Problem details | An exact, complete printout of the listing is wanted, minus its images.

Material for the task |

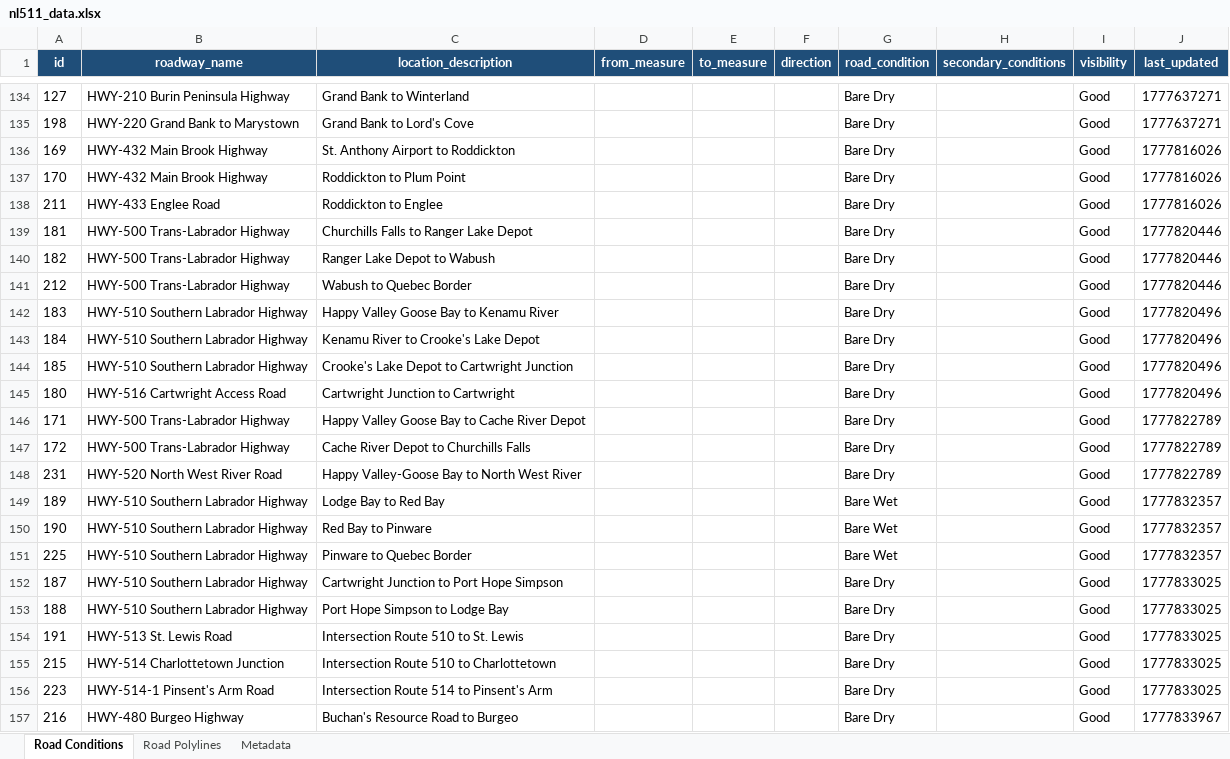
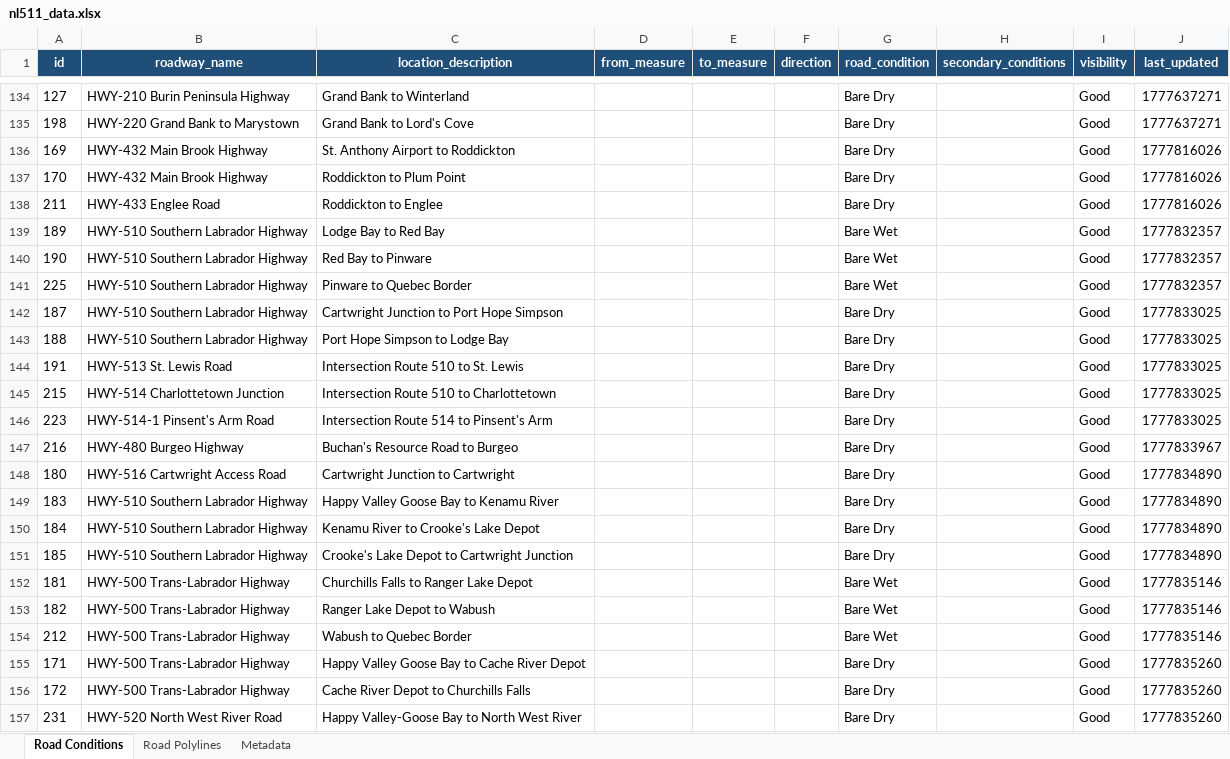
Before and after one commit to eddie810/NL511, an Excel workbook: nl511_data.xlsx, sheet Road Conditions, drawn as a sheet; only a part is shown, gaps mark what is left out; values as stored, in another font and other column widths than the file's, no borders; removed rows and columns are numbered as before the commit, all else as after; the diff names each change by its address in the sheet, - before the commit and + after, or states it on an @@ line.

```diff
--- a/nl511_data.xlsx (sheet Road Conditions)
+++ b/nl511_data.xlsx (sheet Road Conditions)
-row 139: 181 | HWY-500 Trans-Labrador Highway | Churchills Falls to Ranger Lake Depot |  |  |  | Bare Dry |  | Good | 1777820446
-row 140: 182 | HWY-500 Trans-Labrador Highway | Ranger Lake Depot to Wabush |  |  |  | Bare Dry |  | Good | 1777820446
-row 141: 212 | HWY-500 Trans-Labrador Highway | Wabush to Quebec Border |  |  |  | Bare Dry |  | Good | 1777820446
-row 142: 183 | HWY-510 Southern Labrador Highway | Happy Valley Goose Bay to Kenamu River |  |  |  | Bare Dry |  | Good | 1777820496
-row 143: 184 | HWY-510 Southern Labrador Highway | Kenamu River to Crooke's Lake Depot |  |  |  | Bare Dry |  | Good | 1777820496
-row 144: 185 | HWY-510 Southern Labrador Highway | Crooke's Lake Depot to Cartwright Junction |  |  |  | Bare Dry |  | Good | 1777820496
-row 145: 180 | HWY-516 Cartwright Access Road | Cartwright Junction to Cartwright |  |  |  | Bare Dry |  | Good | 1777820496
-row 146: 171 | HWY-500 Trans-Labrador Highway | Happy Valley Goose Bay to Cache River Depot |  |  |  | Bare Dry |  | Good | 1777822789
-row 147: 172 | HWY-500 Trans-Labrador Highway | Cache River Depot to Churchills Falls |  |  |  | Bare Dry |  | Good | 1777822789
-row 148: 231 | HWY-520 North West River Road | Happy Valley-Goose Bay to North West River |  |  |  | Bare Dry |  | Good | 1777822789
+row 148: 180 | HWY-516 Cartwright Access Road | Cartwright Junction to Cartwright |  |  |  | Bare Dry |  | Good | 1777834890
+row 149: 183 | HWY-510 Southern Labrador Highway | Happy Valley Goose Bay to Kenamu River |  |  |  | Bare Dry |  | Good | 1777834890
+row 150: 184 | HWY-510 Southern Labrador Highway | Kenamu River to Crooke's Lake Depot |  |  |  | Bare Dry |  | Good | 1777834890
+row 151: 185 | HWY-510 Southern Labrador Highway | Crooke's Lake Depot to Cartwright Junction |  |  |  | Bare Dry |  | Good | 1777834890
+row 152: 181 | HWY-500 Trans-Labrador Highway | Churchills Falls to Ranger Lake Depot |  |  |  | Bare Wet |  | Good | 1777835146
+row 153: 182 | HWY-500 Trans-Labrador Highway | Ranger Lake Depot to Wabush |  |  |  | Bare Wet |  | Good | 1777835146
+row 154: 212 | HWY-500 Trans-Labrador Highway | Wabush to Quebec Border |  |  |  | Bare Wet |  | Good | 1777835146
+row 155: 171 | HWY-500 Trans-Labrador Highway | Happy Valley Goose Bay to Cache River Depot |  |  |  | Bare Dry |  | Good | 1777835260
+row 156: 172 | HWY-500 Trans-Labrador Highway | Cache River Depot to Churchills Falls |  |  |  | Bare Dry |  | Good | 1777835260
+row 157: 231 | HWY-520 North West River Road | Happy Valley-Goose Bay to North West River |  |  |  | Bare Dry |  | Good | 1777835260
```
Also changed, not shown: sheet Road Polylines, sheet Metadata, 1 other file.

Your response |
Before and after one commit to eddie810/NL511, an Excel workbook: nl511_data.xlsx, sheet Road Conditions, drawn as a sheet; only a part is shown, gaps mark what is left out; values as stored, in another font and other column widths than the file's, no borders; removed rows and columns are numbered as before the commit, all else as after; the diff names each change by its address in the sheet, - before the commit and + after, or states it on an @@ line.

```diff
--- a/nl511_data.xlsx (sheet Road Conditions)
+++ b/nl511_data.xlsx (sheet Road Conditions)
-row 139: 181 | HWY-500 Trans-Labrador Highway | Churchills Falls to Ranger Lake Depot |  |  |  | Bare Dry |  | Good | 1777820446
-row 140: 182 | HWY-500 Trans-Labrador Highway | Ranger Lake Depot to Wabush |  |  |  | Bare Dry |  | Good | 1777820446
-row 141: 212 | HWY-500 Trans-Labrador Highway | Wabush to Quebec Border |  |  |  | Bare Dry |  | Good | 1777820446
-row 142: 183 | HWY-510 Southern Labrador Highway | Happy Valley Goose Bay to Kenamu River |  |  |  | Bare Dry |  | Good | 1777820496
-row 143: 184 | HWY-510 Southern Labrador Highway | Kenamu River to Crooke's Lake Depot |  |  |  | Bare Dry |  | Good | 1777820496
-row 144: 185 | HWY-510 Southern Labrador Highway | Crooke's Lake Depot to Cartwright Junction |  |  |  | Bare Dry |  | Good | 1777820496
-row 145: 180 | HWY-516 Cartwright Access Road | Cartwright Junction to Cartwright |  |  |  | Bare Dry |  | Good | 1777820496
-row 146: 171 | HWY-500 Trans-Labrador Highway | Happy Valley Goose Bay to Cache River Depot |  |  |  | Bare Dry |  | Good | 1777822789
-row 147: 172 | HWY-500 Trans-Labrador Highway | Cache River Depot to Churchills Falls |  |  |  | Bare Dry |  | Good | 1777822789
-row 148: 231 | HWY-520 North West River Road | Happy Valley-Goose Bay to North West River |  |  |  | Bare Dry |  | Good | 1777822789
+row 148: 180 | HWY-516 Cartwright Access Road | Cartwright Junction to Cartwright |  |  |  | Bare Dry |  | Good | 1777834890
+row 149: 183 | HWY-510 Southern Labrador Highway | Happy Valley Goose Bay to Kenamu River |  |  |  | Bare Dry |  | Good | 1777834890
+row 150: 184 | HWY-510 Southern Labrador Highway | Kenamu River to Crooke's Lake Depot |  |  |  | Bare Dry |  | Good | 1777834890
+row 151: 185 | HWY-510 Southern Labrador Highway | Crooke's Lake Depot to Cartwright Junction |  |  |  | Bare Dry |  | Good | 1777834890
+row 152: 181 | HWY-500 Trans-Labrador Highway | Churchills Falls to Ranger Lake Depot |  |  |  | Bare Wet |  | Good | 1777835146
+row 153: 182 | HWY-500 Trans-Labrador Highway | Ranger Lake Depot to Wabush |  |  |  | Bare Wet |  | Good | 1777835146
+row 154: 212 | HWY-500 Trans-Labrador Highway | Wabush to Quebec Border |  |  |  | Bare Wet |  | Good | 1777835146
+row 155: 171 | HWY-500 Trans-Labrador Highway | Happy Valley Goose Bay to Cache River Depot |  |  |  | Bare Dry |  | Good | 1777835260
+row 156: 172 | HWY-500 Trans-Labrador Highway | Cache River Depot to Churchills Falls |  |  |  | Bare Dry |  | Good | 1777835260
+row 157: 231 | HWY-520 North West River Road | Happy Valley-Goose Bay to North West River |  |  |  | Bare Dry |  | Good | 1777835260
```
Also changed, not shown: sheet Road Polylines, sheet Metadata, 1 other file.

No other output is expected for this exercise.